on 26 September 2006
There is a difficulty in recommending Frank Zappa's music: it does not lie in the quality - it's all good - but in the shere variety of it. It's possible to be an ardent fan of some of Zappa's work, only to find the rest of it inaccessible or just simply not your cup of tea. Sheik Yerbouti may be a difficult album to recommend - paradoxical as this may sound - due to it's fairly straightforward nature. There is nothing particularly avante-garde or virtuoso about this record (in comparison with many of his other albums) and therefore may fly against the expectations of some first time listeners. At the very least, though, this album gives a balanced picture of his varied output and like all his records it is indefinably yet unmistakably Zappa.
One recurring theme of Zappa's music is humour and the impression you get from listening to him is a refusal to take anything seriously. This extended not only to the lyrics/subject matter and the presentation but even the notes themselves - Frank Zappa made funny music. On virtually all of Zappa's albums there is a guitar line, blast of trumpet, vocal harmony, etc that sounds odd, unfamiliar and often funny. This image as a musical humourist is abundant on Sheik Yerbouti. Whether it be the overblown fanfare of 'Flakes' or the caustic lyrics of 'Broken Hearts are for Assholes' the humour is always evident and rarely subtle.

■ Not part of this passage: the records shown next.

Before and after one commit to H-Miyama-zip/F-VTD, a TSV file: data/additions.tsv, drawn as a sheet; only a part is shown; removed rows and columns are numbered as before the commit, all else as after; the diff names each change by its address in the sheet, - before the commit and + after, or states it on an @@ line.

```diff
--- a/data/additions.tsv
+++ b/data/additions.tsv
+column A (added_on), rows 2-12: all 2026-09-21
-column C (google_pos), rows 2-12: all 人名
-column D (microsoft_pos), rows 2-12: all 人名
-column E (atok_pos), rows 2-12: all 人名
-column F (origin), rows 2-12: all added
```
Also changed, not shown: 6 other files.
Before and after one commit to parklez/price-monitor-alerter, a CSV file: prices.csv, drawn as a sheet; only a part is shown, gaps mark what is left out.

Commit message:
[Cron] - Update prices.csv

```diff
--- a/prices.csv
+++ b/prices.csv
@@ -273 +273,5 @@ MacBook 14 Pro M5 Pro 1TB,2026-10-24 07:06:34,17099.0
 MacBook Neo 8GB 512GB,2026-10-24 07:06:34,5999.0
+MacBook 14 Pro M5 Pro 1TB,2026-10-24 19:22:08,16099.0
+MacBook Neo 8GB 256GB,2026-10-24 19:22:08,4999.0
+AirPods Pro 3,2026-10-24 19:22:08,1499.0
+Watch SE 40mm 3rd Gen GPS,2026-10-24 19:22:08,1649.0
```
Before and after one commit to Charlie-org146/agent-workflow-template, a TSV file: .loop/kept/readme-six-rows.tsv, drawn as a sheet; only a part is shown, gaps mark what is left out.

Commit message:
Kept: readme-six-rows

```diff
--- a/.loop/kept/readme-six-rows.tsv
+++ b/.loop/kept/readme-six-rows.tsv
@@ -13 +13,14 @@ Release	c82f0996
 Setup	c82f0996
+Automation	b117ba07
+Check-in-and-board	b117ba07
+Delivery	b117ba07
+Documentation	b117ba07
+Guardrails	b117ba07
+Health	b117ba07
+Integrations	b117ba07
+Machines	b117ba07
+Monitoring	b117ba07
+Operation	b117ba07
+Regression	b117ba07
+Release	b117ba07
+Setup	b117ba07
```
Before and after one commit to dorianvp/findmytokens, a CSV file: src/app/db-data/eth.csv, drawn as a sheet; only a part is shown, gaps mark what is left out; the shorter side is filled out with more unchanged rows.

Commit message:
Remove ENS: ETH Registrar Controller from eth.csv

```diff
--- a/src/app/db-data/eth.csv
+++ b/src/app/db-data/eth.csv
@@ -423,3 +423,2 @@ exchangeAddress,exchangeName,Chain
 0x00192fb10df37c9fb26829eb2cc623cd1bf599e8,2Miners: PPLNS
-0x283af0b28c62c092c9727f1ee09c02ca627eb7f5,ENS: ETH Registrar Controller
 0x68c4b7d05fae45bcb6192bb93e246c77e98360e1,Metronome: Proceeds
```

It is particularly the lack of lyrical subtlety that may cause some listeners to have a problem with the album. It forces criticisms of it being of novelty value only. I disagree. If a song is merely a novelty then it wouldn't stand repeated listening unlike the songs collected here. Why do they? Because of the quality of the songs themselves, some of which are the catchiest of Zappa's career; 'Tryin' to Grow A Chin', 'Flakes', 'Bobby Brown', 'Dancin Fool', etc, are just great pop/rock records. What must also be taken into consideration is the humour was often a medium for making a social observation and although it's understandable that songs about lazy tradesmen ('Flakes') is not everyone's idea of a subject worthy of mention the question has to be posed: why not? What is a worthy subject for song? How should a song be presented? These are questions Zappa answered all his life through refusing to stick to any pre-conceived musical norms. Here he answers them as well as anywhere else.
Sheik Yerbouti is a contentious, sarcastic, occassionally ridiciculous, fantastic record that is never for one second dull. One of his best.